◆ **EXERCISE BRIEF**
From the data underneath, reproduce exactly the stretch that begins at the line with "TODO: epsilon greedy" and ends after the line with "opponent = wimblepong.SimpleAi(env, 2)".

◆ **RECORDED INFORMATION**
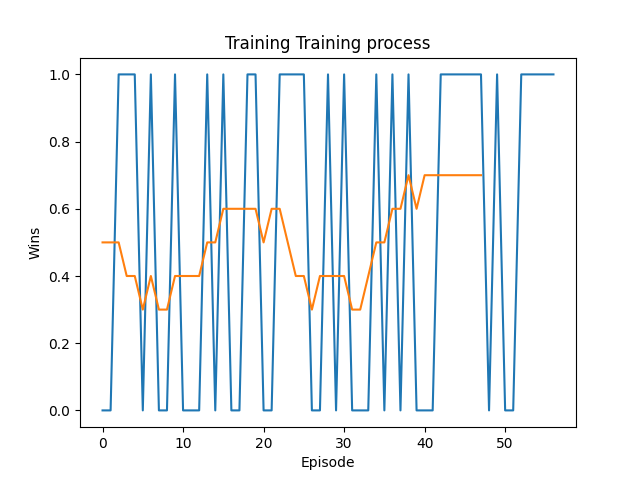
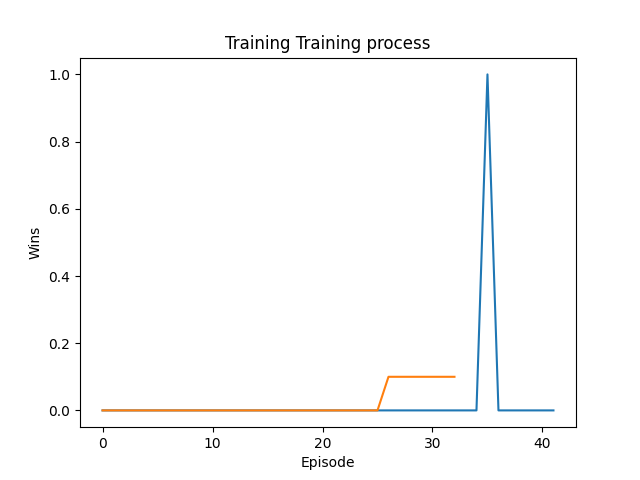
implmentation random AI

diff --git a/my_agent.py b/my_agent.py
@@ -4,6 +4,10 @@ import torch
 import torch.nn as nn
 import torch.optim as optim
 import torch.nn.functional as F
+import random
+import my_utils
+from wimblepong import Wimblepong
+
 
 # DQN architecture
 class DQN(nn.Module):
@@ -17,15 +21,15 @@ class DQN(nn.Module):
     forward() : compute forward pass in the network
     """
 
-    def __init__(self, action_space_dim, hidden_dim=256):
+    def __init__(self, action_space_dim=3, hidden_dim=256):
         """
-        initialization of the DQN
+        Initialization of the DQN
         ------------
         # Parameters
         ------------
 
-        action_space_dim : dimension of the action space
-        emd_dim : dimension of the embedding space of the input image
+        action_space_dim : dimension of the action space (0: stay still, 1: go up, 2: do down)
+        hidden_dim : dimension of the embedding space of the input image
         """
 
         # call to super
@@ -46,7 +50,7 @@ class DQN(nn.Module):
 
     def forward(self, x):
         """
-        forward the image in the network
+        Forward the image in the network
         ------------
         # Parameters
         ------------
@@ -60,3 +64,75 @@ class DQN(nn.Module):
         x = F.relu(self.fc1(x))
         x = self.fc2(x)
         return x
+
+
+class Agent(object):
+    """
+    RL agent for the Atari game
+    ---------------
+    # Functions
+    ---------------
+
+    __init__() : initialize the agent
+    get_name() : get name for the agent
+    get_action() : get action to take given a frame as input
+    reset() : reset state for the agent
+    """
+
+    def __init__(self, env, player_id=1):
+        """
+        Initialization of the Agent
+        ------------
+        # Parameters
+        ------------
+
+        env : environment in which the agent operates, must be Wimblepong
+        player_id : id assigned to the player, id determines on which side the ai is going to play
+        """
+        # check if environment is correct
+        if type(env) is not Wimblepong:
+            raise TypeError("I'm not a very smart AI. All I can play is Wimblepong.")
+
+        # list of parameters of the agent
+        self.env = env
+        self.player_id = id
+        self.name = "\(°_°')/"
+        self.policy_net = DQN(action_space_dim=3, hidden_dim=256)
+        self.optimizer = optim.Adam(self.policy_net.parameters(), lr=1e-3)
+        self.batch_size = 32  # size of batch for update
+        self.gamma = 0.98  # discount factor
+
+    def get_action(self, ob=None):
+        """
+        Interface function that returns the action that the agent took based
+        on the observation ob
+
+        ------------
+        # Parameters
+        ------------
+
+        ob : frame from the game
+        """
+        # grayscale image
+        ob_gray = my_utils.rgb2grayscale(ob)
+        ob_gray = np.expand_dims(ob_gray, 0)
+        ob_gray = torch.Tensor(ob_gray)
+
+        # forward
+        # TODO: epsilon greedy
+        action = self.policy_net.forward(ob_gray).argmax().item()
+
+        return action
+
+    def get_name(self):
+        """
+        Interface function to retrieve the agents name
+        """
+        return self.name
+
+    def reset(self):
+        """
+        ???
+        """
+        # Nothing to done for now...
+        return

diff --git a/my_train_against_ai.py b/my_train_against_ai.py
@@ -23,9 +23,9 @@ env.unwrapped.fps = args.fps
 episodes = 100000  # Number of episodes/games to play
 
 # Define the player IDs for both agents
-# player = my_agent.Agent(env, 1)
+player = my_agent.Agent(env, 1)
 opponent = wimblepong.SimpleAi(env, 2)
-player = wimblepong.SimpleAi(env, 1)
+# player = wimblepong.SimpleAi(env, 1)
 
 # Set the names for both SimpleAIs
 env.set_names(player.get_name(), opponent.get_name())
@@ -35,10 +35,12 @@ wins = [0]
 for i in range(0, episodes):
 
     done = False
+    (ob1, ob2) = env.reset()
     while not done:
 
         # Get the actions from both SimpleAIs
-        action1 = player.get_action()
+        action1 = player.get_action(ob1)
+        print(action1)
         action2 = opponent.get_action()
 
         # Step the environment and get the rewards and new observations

◆ **SOLVED PROBLEM**
+        # TODO: epsilon greedy
+        action = self.policy_net.forward(ob_gray).argmax().item()
+
+        return action
+
+    def get_name(self):
+        """
+        Interface function to retrieve the agents name
+        """
+        return self.name
+
+    def reset(self):
+        """
+        ???
+        """
+        # Nothing to done for now...
+        return

diff --git a/my_train_against_ai.py b/my_train_against_ai.py
@@ -23,9 +23,9 @@ env.unwrapped.fps = args.fps
 episodes = 100000  # Number of episodes/games to play
 
 # Define the player IDs for both agents
-# player = my_agent.Agent(env, 1)
+player = my_agent.Agent(env, 1)
 opponent = wimblepong.SimpleAi(env, 2)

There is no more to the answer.